**Your goal**
Set down the entries that follow exactly as written, leaving out any images.

[User interface change data]
┌──
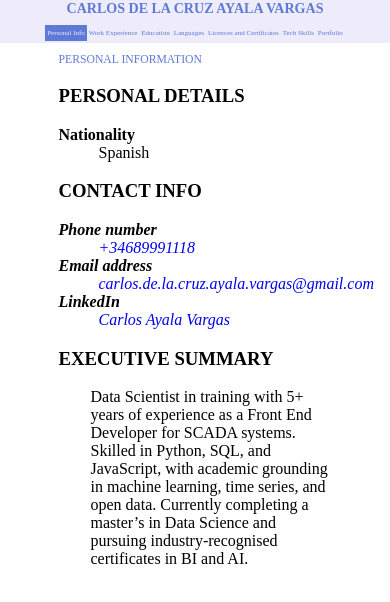
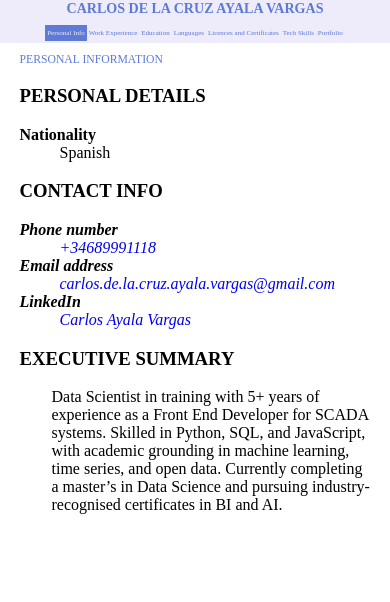
Before and after one commit to aiarakoa/aiarako-cv, a React (Create React App) app: page / in a window 390 px wide. Shown: the top 602 px of the page. Built offline with nearby package versions, Linux system fonts and the light colour scheme; a web font is replaced by a local one.

Commit message:
creating portrait vs landscape @media rules

```diff
--- a/src/index.css
+++ b/src/index.css
@@ -122,10 +122,6 @@ code {
     monospace;
 }
 
-main {
-  margin: 0vh 15vw;
-}
-
 ul {
   list-style-type: none;
   margin-block-start: 0;
@@ -154,6 +150,10 @@ section > p {
     color: #5c7ad6;
     font-size: min(2vw, 3vh);
   }
+
+  main {
+    margin: 0vh 15vw;
+  }
 }
 
 @media (max-width: 599px) {
@@ -163,4 +163,8 @@ section > p {
     color: #5c7ad6;
     font-size: min(2vh, 3vw);
   }
+
+  main {
+    margin: 0vh 5vw;
+  }
 }
```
└──
**Written answer**
Before and after one commit to aiarakoa/aiarako-cv, a React (Create React App) app: page / in a window 390 px wide. Shown: the top 602 px of the page. Built offline with nearby package versions, Linux system fonts and the light colour scheme; a web font is replaced by a local one.

Commit message:
creating portrait vs landscape @media rules

```diff
--- a/src/index.css
+++ b/src/index.css
@@ -122,10 +122,6 @@ code {
     monospace;
 }
 
-main {
-  margin: 0vh 15vw;
-}
-
 ul {
   list-style-type: none;
   margin-block-start: 0;
@@ -154,6 +150,10 @@ section > p {
     color: #5c7ad6;
     font-size: min(2vw, 3vh);
   }
+
+  main {
+    margin: 0vh 15vw;
+  }
 }
 
 @media (max-width: 599px) {
@@ -163,4 +163,8 @@ section > p {
     color: #5c7ad6;
     font-size: min(2vh, 3vw);
   }
+
+  main {
+    margin: 0vh 5vw;
+  }
 }
```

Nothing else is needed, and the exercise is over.